The Sibley Bridge Company was chartered in 1888 to construct the large bridge across the Missouri River at Sibley. Similarly, the Mississippi River Railroad & Toll Bridge Company constructed the bridge across the Mississippi River.
The entire line became part of the Atchison, Topeka & Santa Fe Railway in 1900. This mainline would see heavy reconstruction throughout the first decade of the 20th century. Reconstruction included tasks such as relocation and double tracking.
The line was critical to the development of the State of Missouri. The line provided the quickest and most direct route between the agricultural center at Kansas City and Chicago.
Throughout the 20th Century, the line remained one of the most critical rail lines in the United States. The heavy duty mainline saw guards during World War II, due to the critical connection between Southern California and Chicago.
Despite the importance of the line, the ATSF would see serious financial issues in the late 20th century. Because of this, they merged with rival Burlington Northern to form BNSF Railway. BNSF currently operates the line as the Marceline Subdivision; and it is a part of the greater Southern Transcon Line; completed in 1908.
The line connects to the equally as important Chillicothe Subdivision on the east, and the Emporia Subdivision on the west.
View an article regarding the construction of this bridge.
One of the longest railroad bridges in Missouri crosses the Missouri River in a very isolated portion of Jackson and Ray Counties.
Despite being visible for miles; the bridge is actually rather hard to access. The south end (railroad west) lies very close to a massive coal fired power plant. The result of this is several cameras guarding the bridge.
In addition, the north end is very isolated, although can be accessed via County Road 372; which dead ends near the bridge. The author is unsure if this road is a private road. However, the author had permission to access the bridge from this end.
Other than the St. Charles Rail Bridge on the other side of Missouri, this bridge is the largest current railroad bridge over the Missouri River.
The main spans consist of a trio of 396 foot long Pennsylvania Through Trusses, each with 16 panels and pinned connections.
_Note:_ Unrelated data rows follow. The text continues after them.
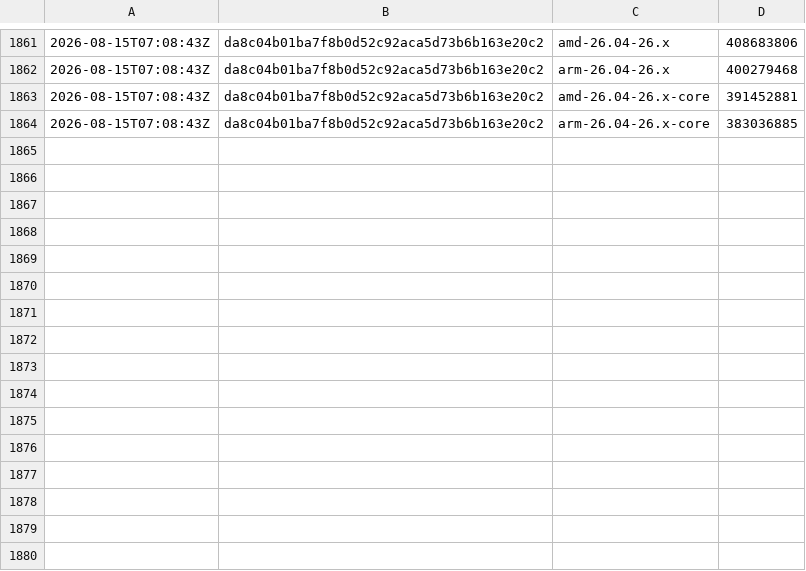
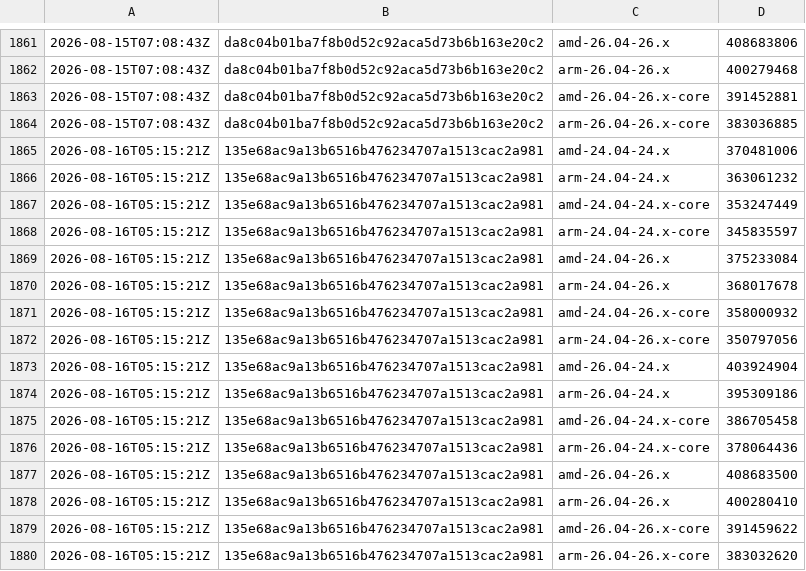
Before and after one commit to SignalK/signalk-server, a CSV file: master-container_sizes.csv, drawn as a sheet; only a part is shown, gaps mark what is left out.

```diff
--- a/master-container_sizes.csv
+++ b/master-container_sizes.csv
@@ -1864 +1864,17 @@
 2026-08-15T07:08:43Z,da8c04b01ba7f8b0d52c92aca5d73b6b163e20c2,arm-26.04-26.x-core,383036885
+2026-08-16T05:15:21Z,135e68ac9a13b6516b476234707a1513cac2a981,amd-24.04-24.x,370481006
+2026-08-16T05:15:21Z,135e68ac9a13b6516b476234707a1513cac2a981,arm-24.04-24.x,363061232
+2026-08-16T05:15:21Z,135e68ac9a13b6516b476234707a1513cac2a981,amd-24.04-24.x-core,353247449
+2026-08-16T05:15:21Z,135e68ac9a13b6516b476234707a1513cac2a981,arm-24.04-24.x-core,345835597
+2026-08-16T05:15:21Z,135e68ac9a13b6516b476234707a1513cac2a981,amd-24.04-26.x,375233084
+2026-08-16T05:15:21Z,135e68ac9a13b6516b476234707a1513cac2a981,arm-24.04-26.x,368017678
+2026-08-16T05:15:21Z,135e68ac9a13b6516b476234707a1513cac2a981,amd-24.04-26.x-core,358000932
+2026-08-16T05:15:21Z,135e68ac9a13b6516b476234707a1513cac2a981,arm-24.04-26.x-core,350797056
+2026-08-16T05:15:21Z,135e68ac9a13b6516b476234707a1513cac2a981,amd-26.04-24.x,403924904
+2026-08-16T05:15:21Z,135e68ac9a13b6516b476234707a1513cac2a981,arm-26.04-24.x,395309186
+2026-08-16T05:15:21Z,135e68ac9a13b6516b476234707a1513cac2a981,amd-26.04-24.x-core,386705458
+2026-08-16T05:15:21Z,135e68ac9a13b6516b476234707a1513cac2a981,arm-26.04-24.x-core,378064436
+2026-08-16T05:15:21Z,135e68ac9a13b6516b476234707a1513cac2a981,amd-26.04-26.x,408683500
+2026-08-16T05:15:21Z,135e68ac9a13b6516b476234707a1513cac2a981,arm-26.04-26.x,400280410
+2026-08-16T05:15:21Z,135e68ac9a13b6516b476234707a1513cac2a981,amd-26.04-26.x-core,391459622
+2026-08-16T05:15:21Z,135e68ac9a13b6516b476234707a1513cac2a981,arm-26.04-26.x-core,383032620
```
To the south, these are approached by 3 more deck plate girder spans.
On the north end, a large 247 foot long "fishbelly" 10-panel pin connected Pratt Deck Truss approaches the main spans. In addition, a pair of standard 172 foot 7-panel pin connected Pratt Deck Trusses approach this.
The north approach consists of an extremely long viaduct, with fourteen 90 foot long spans, resting on steel towers with 45 foot spans. The very north end contains a pair of 60 foot deck girder spans.
The substructures consist of a combination of stone, concrete and steel. The piers that the trusses rest on are constructed of stone; original to the 1888 bridge. Steel towers support the north approach, and concrete piers support the south approach, north abutment and tower bases.
Other than the massive main trusses of the bridge, it is notable for being 4/5 of a mile long; and over 90 feet high. It was one of the largest bridges on the Santa Fe system.
Because the Marceline Subdivision is double tracked, this bridge uses gauntlet technology. During the authors 45 minutes exploring the bridge, 4 trains came by. The gauntlet technology removes any use of switches, and can combine two tracks into a little more than the space of one.
Blueprints of the bridge, from The Railway Age-Gazette; Volume 59
The previous bridge was very similar, with the main spans being Whipple Through Trusses. As early as 1905, the railroad intended on double tracking this line. One proposal involved building a new alignment, and constructing a lower double track swing bridge.
This proposal was deemed too expensive, and would have likely resulted in a severe curve and grade issue. The other option was to construct the current gauntlet bridge.
Because this line is the BNSF mainline between the Pacific Ocean and Chicago; it sees some of the heaviest traffic on the BNSF system.
As a result, a recent proposal has been made to build a parallel bridge; or reconstruct this bridge entirely. The author hopes that the option chosen is similar to the situation with the Plattsmouth Crossing, located south of Omaha.
Photo of the recently completed bridge, from The Railway Age-Gazette; Volume 59
Overall, the bridge appears to be in very good condition. Recent rehabilitations have occurred, including the rehabilitation of the deck and some steel components.
As one of the most critical pieces of infrastructure on the BNSF system, a strong and healthy bridge is very important.
The author has ranked this bridge as being regionally significant, due to the immense size of the structure. Unfortunately, the author stopped short of a higher rating due to the newer age of the bridge.
The photo above is an overview from the north bank. The photo below is a photo of detail on one of the approach trusses.
|Upstream||Harry S. Truman Bridge|
|Downstream||Glasgow Rail Bridge|